If Proposition 215 passes, the war on drugs, as we have known it all these years, will end. There will be a small demilitarized zone called California in which the rules of acceptable behavior must be worked out, county-by-county, case-by-case.
The Morning After
A law passed by ballot initiative takes effect immediately —so, as of 12:01 a.m. on Nov. 6, California’s Health & Safety Code included a new section, 11362.5, incorporating the text of Prop 215.
Also at 12:01 a.m., all California law enforcement officials received a fax from the Attorney General Dan Lungren advising, “The focus in cases involving potential marijuana violations should be on whether the medicinal use defense is factually applicable.”
In other words, keep confiscating, arresting and prosecuting as before and let the courts decide whether those taken into custody can claim an “affirmative defense” as medical users.
Officers involved in marijuana busts were instructed to “Ask early whether the person is taking medication, what medication for what condition, at which doctor’s direction, and the duration of treatment… whether the individual is a patient or caregiver. If he/she says patient, then ascertain name of doctor and caregiver. If caregiver, ascertain for whom, for how long, and on what basis.”

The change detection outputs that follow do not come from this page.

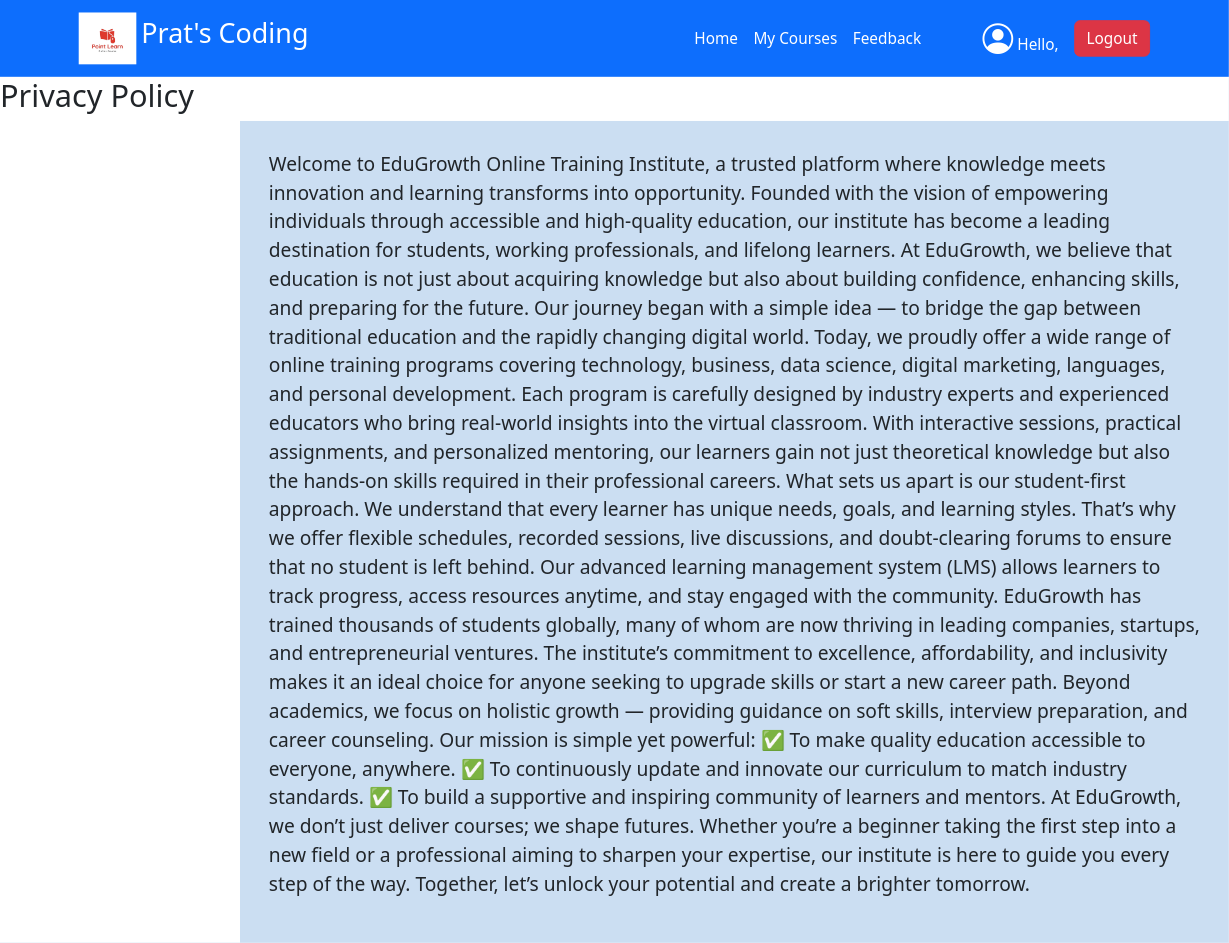
Repository: Pratikshae/OnlineLearningEPlatform
Page: http://localhost/privacy-policy
An editor plug-in stored every save of this project. The page is shown before and after the next save, followed by the edit.
The browser window is 1280 px wide. The pictures show the whole page, at 96% of full size.
The page is this project's Thymeleaf template; nobody is signed in. The template is opened directly, without the code that normally fills it, so the values that code supplies are empty.

Above is the page before, as saved 2025-09-22 09:40:51.

### EducationCRMProject/src/main/resources/templates/privacy-policy.html
<!DOCTYPE html>
<html lang="en" xmlns:th="http://www.thymeleaf.org">
<head>
<meta charset="utf-8" />
<meta name="viewport" content="width=device-width, initial-scale=1" />
<title>Privacy Policy</title>
<link
	href="https://cdn.jsdelivr.net/npm/bootstrap@5.3.7/dist/css/bootstrap.min.css"
	rel="stylesheet"
	integrity="sha384-LN+7fdVzj6u52u30Kp6M/trliBMCMKTyK833zpbD+pXdCLuTusPj697FH4R/5mcr"
	crossorigin="anonymous" />

<link rel="stylesheet"
	href="https://cdn.jsdelivr.net/npm/bootstrap-icons@1.13.1/font/bootstrap-icons.min.css">
<link rel="stylesheet" th:href="@{/css/style.css}">

</head>
<body>
	<div th:replace="~{fragments/user-header :: u-header}"></div>
	<h2 class="justify-content-center align-items-center">Privacy
		Policy</h2>

	<div class="main-content">
	   <p class="justify-content-center align-items-center" style="font-size: 20px;"> Welcome to EduGrowth Online Training
		Institute, a trusted platform where knowledge meets innovation and
		learning transforms into opportunity. Founded with the vision of
		empowering individuals through accessible and high-quality education,
		our institute has become a leading destination for students, working
		professionals, and lifelong learners. At EduGrowth, we believe that
		education is not just about acquiring knowledge but also about
		building confidence, enhancing skills, and preparing for the future.

		Our journey began with a simple idea — to bridge the gap between
		traditional education and the rapidly changing digital world. Today,
		we proudly offer a wide range of online training programs covering
		technology, business, data science, digital marketing, languages, and
		personal development. Each program is carefully designed by industry
		experts and experienced educators who bring real-world insights into
		the virtual classroom. With interactive sessions, practical
		assignments, and personalized mentoring, our learners gain not just
		theoretical knowledge but also the hands-on skills required in their
		professional careers. What sets us apart is our student-first
		approach. We understand that every learner has unique needs, goals,
		and learning styles. That’s why we offer flexible schedules, recorded
		sessions, live discussions, and doubt-clearing forums to ensure that
		no student is left behind. Our advanced learning management system
		(LMS) allows learners to track progress, access resources anytime, and
		stay engaged with the community. EduGrowth has trained thousands of
		students globally, many of whom are now thriving in leading companies,
		startups, and entrepreneurial ventures. The institute’s commitment to
		excellence, affordability, and inclusivity makes it an ideal choice
		for anyone seeking to upgrade skills or start a new career path.
		Beyond academics, we focus on holistic growth — providing guidance on
		soft skills, interview preparation, and career counseling. Our mission
		is simple yet powerful: ✅ To make quality education accessible to
		everyone, anywhere. ✅ To continuously update and innovate our
		curriculum to match industry standards. ✅ To build a supportive and
		inspiring community of learners and mentors. At EduGrowth, we don’t
		just deliver courses; we shape futures. Whether you’re a beginner
		taking the first step into a new field or a professional aiming to
		sharpen your expertise, our institute is here to guide you every step
		of the way. Together, let’s unlock your potential and create a
		brighter tomorrow.
		</p>

		</div>
</body>
</html>

### EducationCRMProject/src/main/resources/templates/fragments/user-header.html
<!-- fragments/header.html -->
<!DOCTYPE html>
<html xmlns:th="http://www.thymeleaf.org">
<body>
	<header th:fragment="u-header">
		<nav class="navbar navbar-expand-lg bg-primary">
			<div class="container">
				<a class="navbar-brand" href="/index"> <img
					src="images/logo.png" alt="Smart Programming Logo" width="60" /> <span
					class="h3 text-white">Prat's Coding</span>
				</a>
				<button class="navbar-toggler" type="button"
					data-bs-toggle="collapse" data-bs-target="#navbarSupportedContent"
					aria-controls="navbarSupportedContent" aria-expanded="false"
					aria-label="Toggle navigation">
					<span class="navbar-toggler-icon"></span>
				</button>
				<div class="collapse navbar-collapse" id="navbarSupportedContent">
					<ul class="navbar-nav ms-auto mb-2 mb-lg-0">
						<li class="nav-item"><a class="nav-link text-white"
							aria-current="page" href="/index">Home</a></li>
					</ul>
					<ul class="navbar-nav mb-2 mb-lg-0">
						<li class="nav-item"><a class="nav-link text-white"
							aria-current="page" href="/myCourses">My Courses</a></li>
					</ul>

					<ul class="navbar-nav mb-2 mb-lg-0">
						<li class="nav-item"><a class="nav-link text-white"
							aria-current="page" href="/provideFeedback">Feedback</a></li>
					</ul>

					<ul class="navbar-nav mb-2 mb-lg-0 ms-5">
						<li class="nav-item"><a class="nav-link text-white"
							aria-current="page" href="/userProfile"> <i
								class="bi bi-person-circle" style="font-size: 2rem;"></i> Hello,
								<span th:text="${sessionUser.name}"></span>
						</a></li>
					</ul>
					<a href="/login" class="btn btn-danger ms-2"> Logout </a>
				</div>
			</div>
		</nav>
	</header>
</body>
</html>

### EducationCRMProject/src/main/resources/static/css/style.css
.sidebar {
    width: 250px;
    background-color: black;
    position: fixed;
    top: 0;
    left: 0;
    height: 100%;
    z-index: 1000;   /* ensure it stays above content */
}

.sidebar .nav-link {
    color: white;
}
.sidebar .nav-link:hover {
	background-color: #1075e0;
}

.main-content {
    margin-left: 250px;
    width: calc(100% - 250px);
    padding: 30px;
    background:#cbdef2;
    min-height: 100vh;
    position: relative;
    z-index: 1;   /* ensure content sits beside, not behind */
}

After the next save:
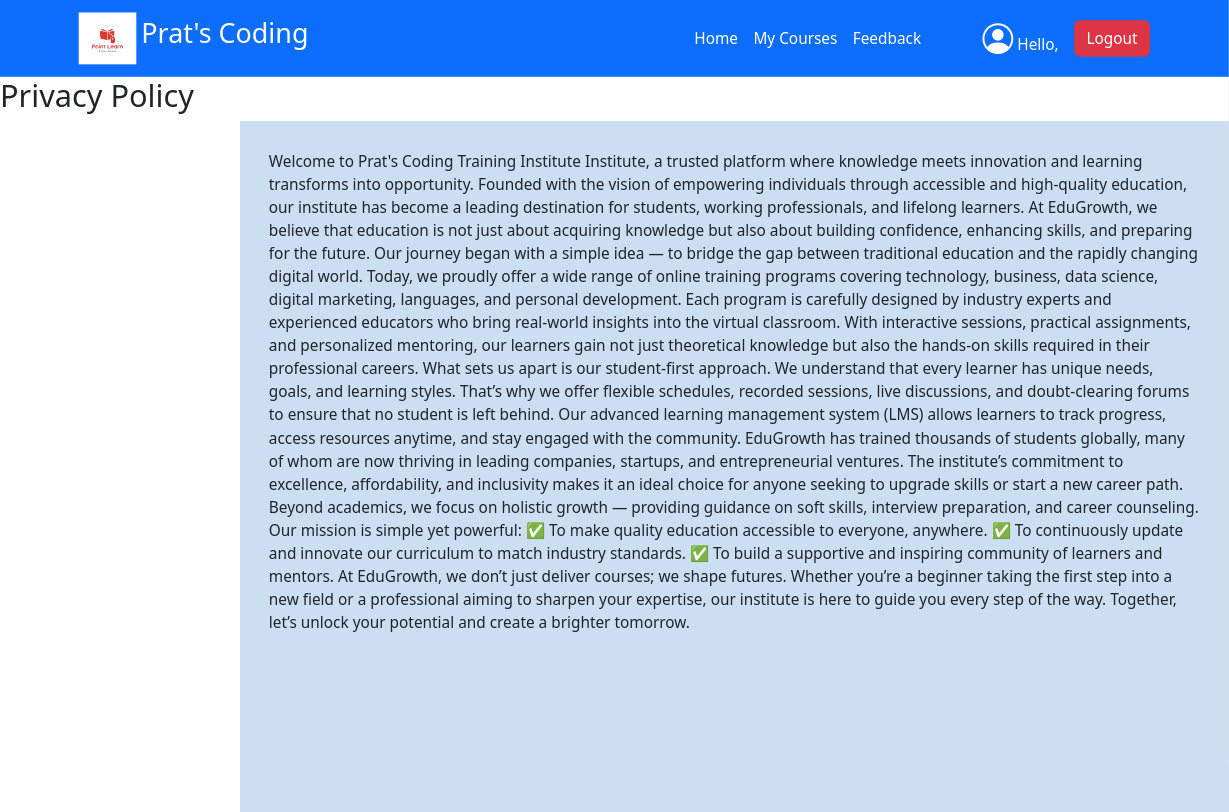
Saved 31 s later.
--- a/EducationCRMProject/src/main/resources/templates/privacy-policy.html
+++ b/EducationCRMProject/src/main/resources/templates/privacy-policy.html
@@ -21,7 +21,8 @@
 		Policy</h2>
 
 	<div class="main-content">
-	   <p class="justify-content-center align-items-center" style="font-size: 20px;"> Welcome to EduGrowth Online Training
+	   <p class="justify-content-center align-items-center" style="">
+	    Welcome to Prat's Coding Training Institute
 		Institute, a trusted platform where knowledge meets innovation and
 		learning transforms into opportunity. Founded with the vision of
 		empowering individuals through accessible and high-quality education,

Lungren called for putting the burden of proof on the defendant and forcing doctors to testify in open court to confirm cannabis approvals. He summoned his troops to a Dec. 3 “Emergency All-Zones Meeting” in Sacramento at which tactics would be discussed in detail.
This piece, originally titled “Dennis Peron and the Passage of Proposition 215” appeared in O’Shaughnessy’s in 2013 and is republished with special permission.
Photo of Dennis Peron by Fred Gardner, Black and white club photos by David Smith.